Today, especially in affluent societies, St. Augustine’s warning is more timely than ever: ‘Enter again into yourself.’ Yes, we must enter again into ourselves, if we want to find ourselves. Not only our spiritual life is at stake, but indeed, our personal, family and social equilibrium, itself. One of the meanings of penitential fasting is to help us recover an interior life. [Pope John Paul II].
Under special difficulties, or when in great need of, or great longings after, any particular mercy, for yourself or others, set apart a day for secret prayer and fasting by yourself alone; and let the day be spent, not only in petitions for the mercies you desire, but in searching your heart, and in looking over your past life, and confessing your sins before God, not as it wont to be done in public prayer, but by a very particular rehearsal before God of the sins of your past life, from your childhood hitherto, before and after conversion, with the circumstances and aggravations attending them, and spreading all the abominations of your heart very particularly, and fully as possible, before him [Jonathan Edwards, “The Young Professor”].
Fasting cleanses the soul, raises the mind, subjects one’s flesh to the spirit, renders the heart contrite and humble, scatters the clouds of concupiscence, quenches the fire of lust, and kindles the true light of chastity. Enter again into yourself. [St. Augustine, “On Prayer and Fasting,” Quoted by St. Thomas Aquinas].
9. Moral Stance
Fasting is a rationalized mental attitude expressing intentions, motives, or views. We exchange material and transitory physical pleasures for unrestrained trust in God.
When we fast, we make a private declaration of independence from physical desires, lust and self-destructive passions. It is a spiritual manifesto declaring that the material world does not hold us in bondage.
This principle can be appropriately applied to the mass media. Their usefulness is indisputable, but they must not become the “masters” of our life. In how many families does television seem to replace personal conversation rather than to facilitate it! A certain “fasting” also in this area can be healthy, both for devoting more time to reflection and prayer, and for fostering human relations. [Pope John Paul II, Penitential Fasting Is Therapy for the Soul, 1996]
On the contrary mortification aims at the “liberation” of man, who often finds himself, because of concupiscence, almost chained by his own senses. Through “corporal fasting” man regains strength and the “wound inflicted on the dignity of our nature by intemperance is cured by the medicine of a salutary abstinence.” [Pope Paul VI, Paenitemini (Apostolic Constitution on Penance) 1966].
Is not this the kind of fasting I have chosen: to loose the chains of injustice and untie the cords of the yoke, to set the oppressed free and break every yoke? Is it not to share your food with the hungry and to provide the poor wanderer with shelter— when you see the naked, to clothe them, and not to turn away from your own flesh and blood? Then your light will break forth like the dawn, and your healing will quickly appear; then your righteousness[a] will go before you, and the glory of the LORD will be your rear guard.
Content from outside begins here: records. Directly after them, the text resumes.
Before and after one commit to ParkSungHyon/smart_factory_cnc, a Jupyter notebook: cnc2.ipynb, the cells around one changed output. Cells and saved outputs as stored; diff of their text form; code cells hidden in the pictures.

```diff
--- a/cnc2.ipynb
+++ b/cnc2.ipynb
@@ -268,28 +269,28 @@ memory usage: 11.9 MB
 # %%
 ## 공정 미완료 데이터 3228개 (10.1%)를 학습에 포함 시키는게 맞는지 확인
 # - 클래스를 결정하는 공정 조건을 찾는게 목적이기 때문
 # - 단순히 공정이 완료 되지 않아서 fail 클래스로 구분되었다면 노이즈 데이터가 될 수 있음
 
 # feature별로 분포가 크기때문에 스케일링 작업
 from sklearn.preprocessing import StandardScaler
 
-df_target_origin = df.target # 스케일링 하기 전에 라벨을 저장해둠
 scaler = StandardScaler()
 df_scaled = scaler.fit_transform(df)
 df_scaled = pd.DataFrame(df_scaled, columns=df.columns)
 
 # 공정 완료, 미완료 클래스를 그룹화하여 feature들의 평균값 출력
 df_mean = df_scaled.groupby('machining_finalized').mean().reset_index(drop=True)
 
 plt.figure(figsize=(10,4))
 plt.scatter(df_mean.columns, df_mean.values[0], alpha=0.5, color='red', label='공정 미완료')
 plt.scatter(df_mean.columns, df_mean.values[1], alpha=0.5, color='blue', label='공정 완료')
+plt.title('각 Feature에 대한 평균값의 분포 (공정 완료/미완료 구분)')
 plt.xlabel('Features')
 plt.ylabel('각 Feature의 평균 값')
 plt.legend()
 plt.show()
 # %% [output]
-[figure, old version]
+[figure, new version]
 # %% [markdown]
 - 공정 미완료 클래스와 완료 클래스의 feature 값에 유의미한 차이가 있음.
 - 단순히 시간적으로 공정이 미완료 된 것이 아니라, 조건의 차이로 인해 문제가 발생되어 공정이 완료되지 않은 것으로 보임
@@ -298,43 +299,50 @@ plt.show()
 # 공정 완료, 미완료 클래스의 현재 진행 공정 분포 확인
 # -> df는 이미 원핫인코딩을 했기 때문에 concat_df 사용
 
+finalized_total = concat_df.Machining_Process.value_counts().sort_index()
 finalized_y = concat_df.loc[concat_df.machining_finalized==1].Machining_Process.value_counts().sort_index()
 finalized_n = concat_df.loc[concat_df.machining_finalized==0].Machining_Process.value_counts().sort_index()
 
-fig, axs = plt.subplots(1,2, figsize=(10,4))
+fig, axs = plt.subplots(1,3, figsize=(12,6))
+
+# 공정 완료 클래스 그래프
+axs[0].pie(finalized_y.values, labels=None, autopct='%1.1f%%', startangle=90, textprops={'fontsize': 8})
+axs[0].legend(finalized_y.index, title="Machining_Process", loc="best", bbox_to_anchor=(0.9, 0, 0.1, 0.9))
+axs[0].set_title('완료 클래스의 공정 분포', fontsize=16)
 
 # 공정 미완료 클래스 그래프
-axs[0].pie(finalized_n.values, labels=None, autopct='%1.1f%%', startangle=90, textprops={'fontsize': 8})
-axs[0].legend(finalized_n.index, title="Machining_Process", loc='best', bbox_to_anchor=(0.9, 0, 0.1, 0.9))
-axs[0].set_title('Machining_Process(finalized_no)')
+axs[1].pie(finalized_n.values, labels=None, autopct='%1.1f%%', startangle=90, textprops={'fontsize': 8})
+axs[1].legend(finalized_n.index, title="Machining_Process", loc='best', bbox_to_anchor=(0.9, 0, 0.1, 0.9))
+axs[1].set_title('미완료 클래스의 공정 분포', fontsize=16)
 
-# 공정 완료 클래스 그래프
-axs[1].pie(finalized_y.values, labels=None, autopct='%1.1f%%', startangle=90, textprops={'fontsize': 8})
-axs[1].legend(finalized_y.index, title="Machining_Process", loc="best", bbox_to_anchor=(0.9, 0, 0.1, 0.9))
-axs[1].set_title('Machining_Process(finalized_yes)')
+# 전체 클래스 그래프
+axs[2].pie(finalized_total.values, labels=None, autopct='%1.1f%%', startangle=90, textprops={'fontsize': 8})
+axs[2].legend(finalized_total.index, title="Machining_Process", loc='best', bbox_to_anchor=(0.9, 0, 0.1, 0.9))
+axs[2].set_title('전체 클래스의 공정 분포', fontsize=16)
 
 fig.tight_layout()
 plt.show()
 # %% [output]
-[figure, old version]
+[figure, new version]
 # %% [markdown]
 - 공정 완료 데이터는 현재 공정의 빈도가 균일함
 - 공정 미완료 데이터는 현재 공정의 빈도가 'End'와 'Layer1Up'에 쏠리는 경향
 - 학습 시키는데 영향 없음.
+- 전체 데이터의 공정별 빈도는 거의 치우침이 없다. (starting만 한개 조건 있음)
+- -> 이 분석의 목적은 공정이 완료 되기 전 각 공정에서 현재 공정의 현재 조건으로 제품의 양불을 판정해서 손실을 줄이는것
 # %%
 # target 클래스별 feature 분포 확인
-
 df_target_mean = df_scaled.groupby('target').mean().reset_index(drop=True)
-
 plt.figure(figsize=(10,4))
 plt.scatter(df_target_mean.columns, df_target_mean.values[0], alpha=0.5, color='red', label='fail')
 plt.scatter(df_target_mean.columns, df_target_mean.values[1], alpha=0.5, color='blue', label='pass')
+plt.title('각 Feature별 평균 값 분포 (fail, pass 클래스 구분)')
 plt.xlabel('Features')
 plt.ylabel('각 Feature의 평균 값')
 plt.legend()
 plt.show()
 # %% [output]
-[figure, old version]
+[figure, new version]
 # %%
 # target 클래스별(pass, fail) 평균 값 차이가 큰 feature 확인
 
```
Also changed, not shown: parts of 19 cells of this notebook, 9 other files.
Then you will call, and the LORD will answer; you will cry for help, and he will say: Here am I. [Isaiah 58:3-9 (NIV)].
Fasting alters our awareness and perception of our self and of the world.
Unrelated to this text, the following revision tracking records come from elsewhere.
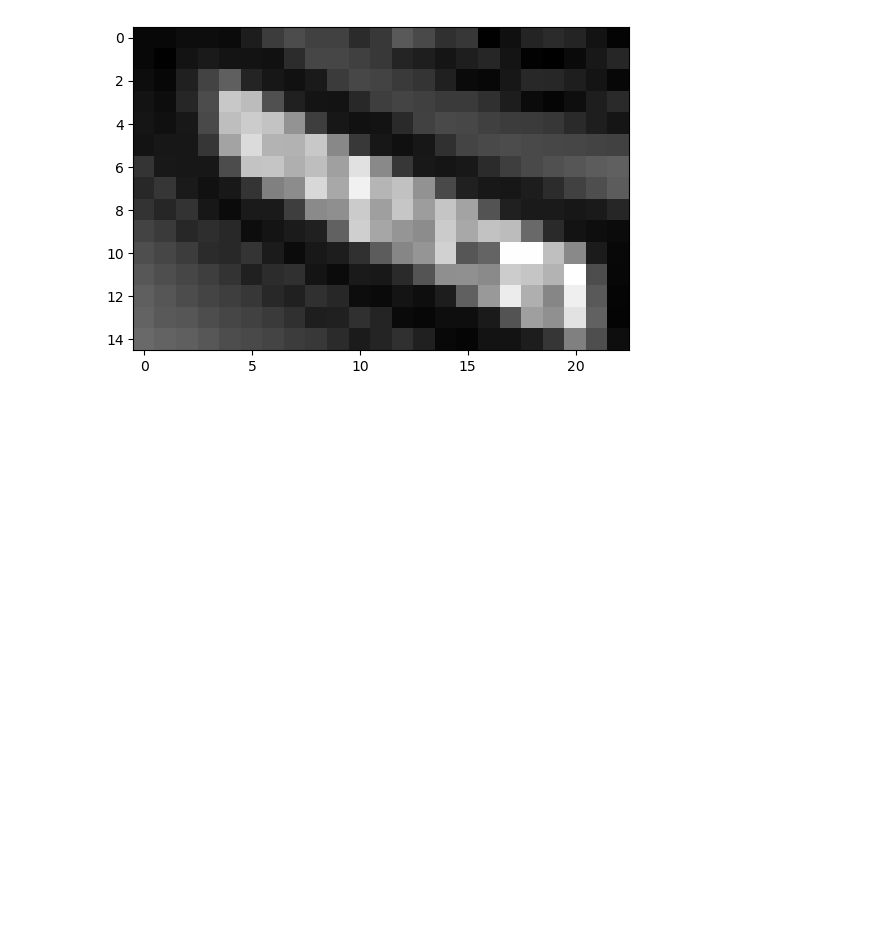
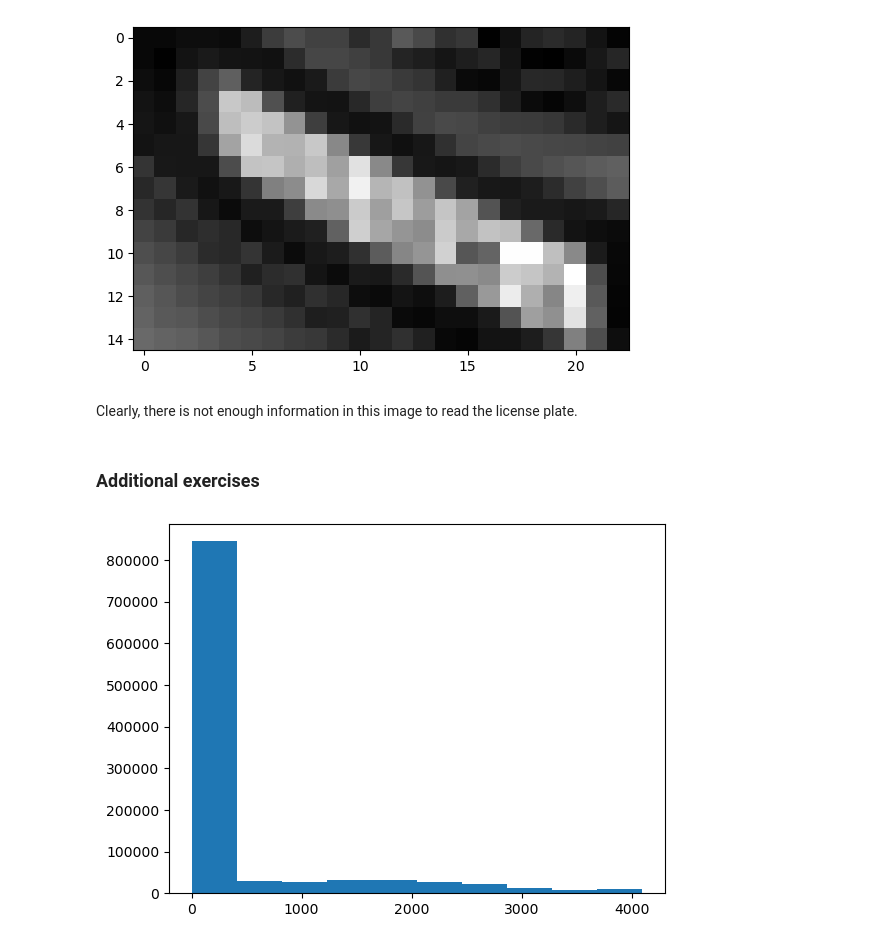
Before and after one commit to Jintram/Workshop_Py_image-analysis_2025, a Jupyter notebook: Answers/Bioimage-analysis_02_answers.ipynb, the cells around one changed output. Saved outputs shown, nothing was run; the diff lists cells and outputs as text; code cells hidden in the pictures; blank space fills up the shorter version.

```diff
--- a/Answers/Bioimage-analysis_02_answers.ipynb
+++ b/Answers/Bioimage-analysis_02_answers.ipynb
@@ -41,3 +41,16 @@ ax.add_patch(rect)
 _ = plt.imshow(img_small[710//4:770//4, 430//4:520//4], cmap='grey')
 # %% [output]
 [figure]
+# %% [markdown]
+Clearly, there is not enough information in this image to read the license plate.
+# %% [markdown]
+### Additional exercises
+# %%
+# Read the KTR image
+img_path_KTR = '/Users/m.wehrens/Data_notbacked/2025_Py-Image-workshop_KTR-example-data/raw/Composite_KTR.tif'
+img_KTR = tiff.imread(img_path_KTR)
+
+# Display a histrogram of the first channel (t=0)
+_ = plt.hist(img_KTR[0,0,:,:].ravel())
+# %% [output]
+[figure, added]
```
Also changed, not shown: parts of 3 cells of this notebook, 1 other file.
Our ultimate spiritual goal as human beings consists of entering, during our life, into a conscious awareness of the Divine Reality. This means that our soul requires an intimate communion with God. Fasting is a door to that consciousness.
O YOU who have attained to faith! Fasting is ordained for you as it was ordained for those before you, so that you might remain conscious of God: [Quran 2:183].
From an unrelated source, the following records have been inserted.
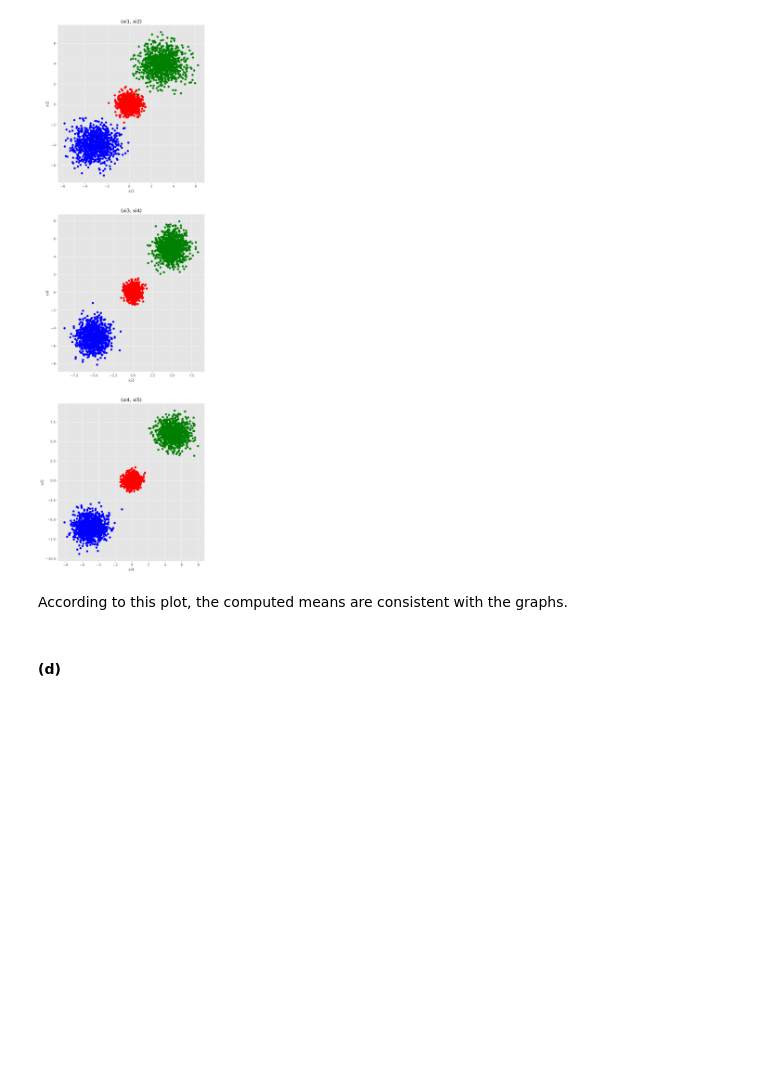
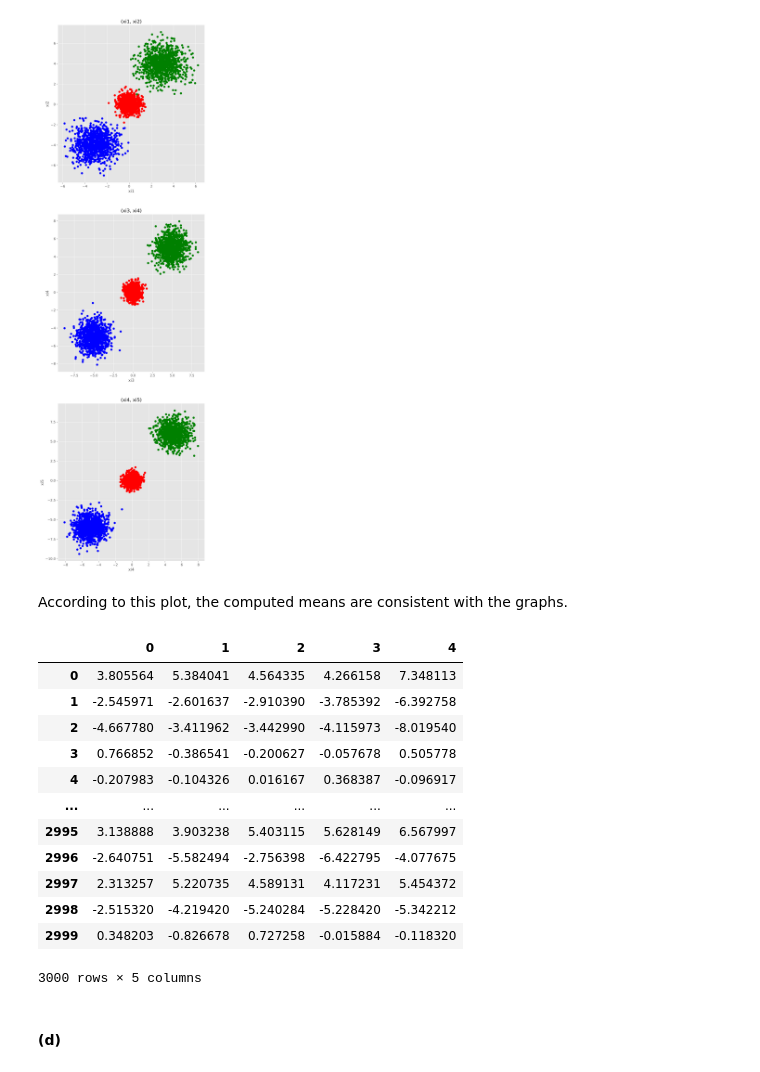
Before and after one commit to kl3259/GR5241, a Jupyter notebook: GR5241_HW3/GR5241_HW3_kl3259.ipynb, the cells around one changed output. Cells and saved outputs as stored; diff of their text form; code cells hidden in the pictures; blank space fills up the shorter version.

```diff
--- a/GR5241_HW3/GR5241_HW3_kl3259.ipynb
+++ b/GR5241_HW3/GR5241_HW3_kl3259.ipynb
@@ -161,6 +161,22 @@ plt.show()
 [figure]
 # %% [markdown]
 According to this plot, the computed means are consistent with the graphs.
+# %%
+raw_df
+# %% [output]
+|  | 0 | 1 | 2 | 3 | 4 |
+| 0 | 3.805564 | 5.384041 | 4.564335 | 4.266158 | 7.348113 |
+| 1 | -2.545971 | -2.601637 | -2.910390 | -3.785392 | -6.392758 |
+| 2 | -4.667780 | -3.411962 | -3.442990 | -4.115973 | -8.019540 |
+| 3 | 0.766852 | -0.386541 | -0.200627 | -0.057678 | 0.505778 |
+| 4 | -0.207983 | -0.104326 | 0.016167 | 0.368387 | -0.096917 |
+| ... | ... | ... | ... | ... | ... |
+| 2995 | 3.138888 | 3.903238 | 5.403115 | 5.628149 | 6.567997 |
+| 2996 | -2.640751 | -5.582494 | -2.756398 | -6.422795 | -4.077675 |
+| 2997 | 2.313257 | 5.220735 | 4.589131 | 4.117231 | 5.454372 |
+| 2998 | -2.515320 | -4.219420 | -5.240284 | -5.228420 | -5.342212 |
+| 2999 | 0.348203 | -0.826678 | 0.727258 | -0.015884 | -0.118320 |
+3000 rows × 5 columns
 # %% [markdown]
 #### (d)
 # %%
```
Also changed, not shown: parts of 1 cell of this notebook.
Fasting as a religious act increases our sensitivity to that mystery always and everywhere present to us. It is an invitation to awareness, a call to compassion for the needy, a cry of distress, and a song of joy. [Fr. Thomas Ryan].
Fasting is to reaffirm to oneself what Jesus answered Satan when he tempted him at the end of his 40 days of fasting in the wilderness: “Man shall not live by bread alone but by every word that proceeds from the mouth of God” (Mt 4:4). [Pope John Paul II].